* Directions
Report back every line from the entries below in which the word "results" occurs.

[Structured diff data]
'''

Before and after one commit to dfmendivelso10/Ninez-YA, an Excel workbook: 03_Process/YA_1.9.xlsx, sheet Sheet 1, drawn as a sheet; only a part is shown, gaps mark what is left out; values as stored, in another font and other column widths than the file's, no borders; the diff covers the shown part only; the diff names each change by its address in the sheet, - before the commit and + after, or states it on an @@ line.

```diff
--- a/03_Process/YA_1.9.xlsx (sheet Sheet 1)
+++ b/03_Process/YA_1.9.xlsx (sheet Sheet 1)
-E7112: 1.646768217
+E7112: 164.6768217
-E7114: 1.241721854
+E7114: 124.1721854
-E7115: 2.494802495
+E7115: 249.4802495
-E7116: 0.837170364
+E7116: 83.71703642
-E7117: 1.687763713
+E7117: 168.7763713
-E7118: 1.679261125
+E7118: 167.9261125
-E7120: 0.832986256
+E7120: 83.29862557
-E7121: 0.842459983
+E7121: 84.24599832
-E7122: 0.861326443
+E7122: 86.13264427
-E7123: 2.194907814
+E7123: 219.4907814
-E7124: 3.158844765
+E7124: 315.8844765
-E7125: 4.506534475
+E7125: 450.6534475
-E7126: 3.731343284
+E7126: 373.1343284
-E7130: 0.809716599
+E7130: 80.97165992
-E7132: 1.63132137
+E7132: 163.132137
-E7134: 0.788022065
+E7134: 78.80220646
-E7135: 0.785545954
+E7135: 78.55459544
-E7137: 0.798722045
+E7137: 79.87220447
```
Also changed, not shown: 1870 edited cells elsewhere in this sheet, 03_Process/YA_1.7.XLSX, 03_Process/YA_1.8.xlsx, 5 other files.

'''
'''

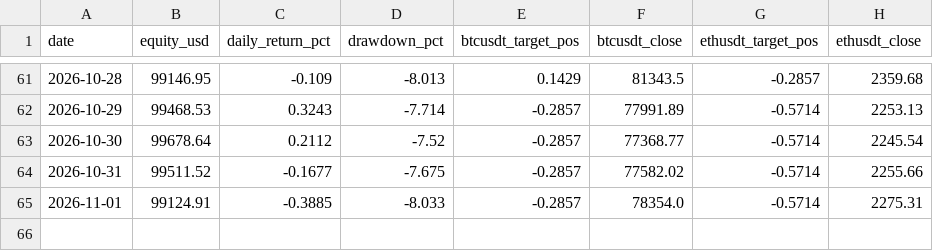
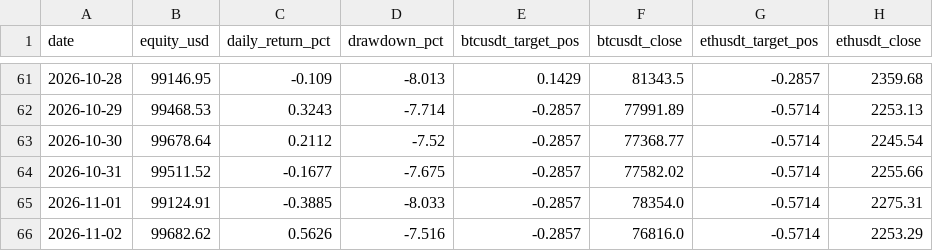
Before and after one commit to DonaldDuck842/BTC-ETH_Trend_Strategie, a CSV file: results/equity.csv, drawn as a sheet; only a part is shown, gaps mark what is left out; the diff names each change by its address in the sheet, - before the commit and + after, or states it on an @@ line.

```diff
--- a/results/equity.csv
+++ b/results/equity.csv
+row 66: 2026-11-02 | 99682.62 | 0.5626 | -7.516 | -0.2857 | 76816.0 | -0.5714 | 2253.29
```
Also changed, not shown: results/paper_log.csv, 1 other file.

'''

* Solution to the exercise
Before and after one commit to DonaldDuck842/BTC-ETH_Trend_Strategie, a CSV file: results/equity.csv, drawn as a sheet; only a part is shown, gaps mark what is left out; the diff names each change by its address in the sheet, - before the commit and + after, or states it on an @@ line.
--- a/results/equity.csv
+++ b/results/equity.csv
Also changed, not shown: results/paper_log.csv, 1 other file.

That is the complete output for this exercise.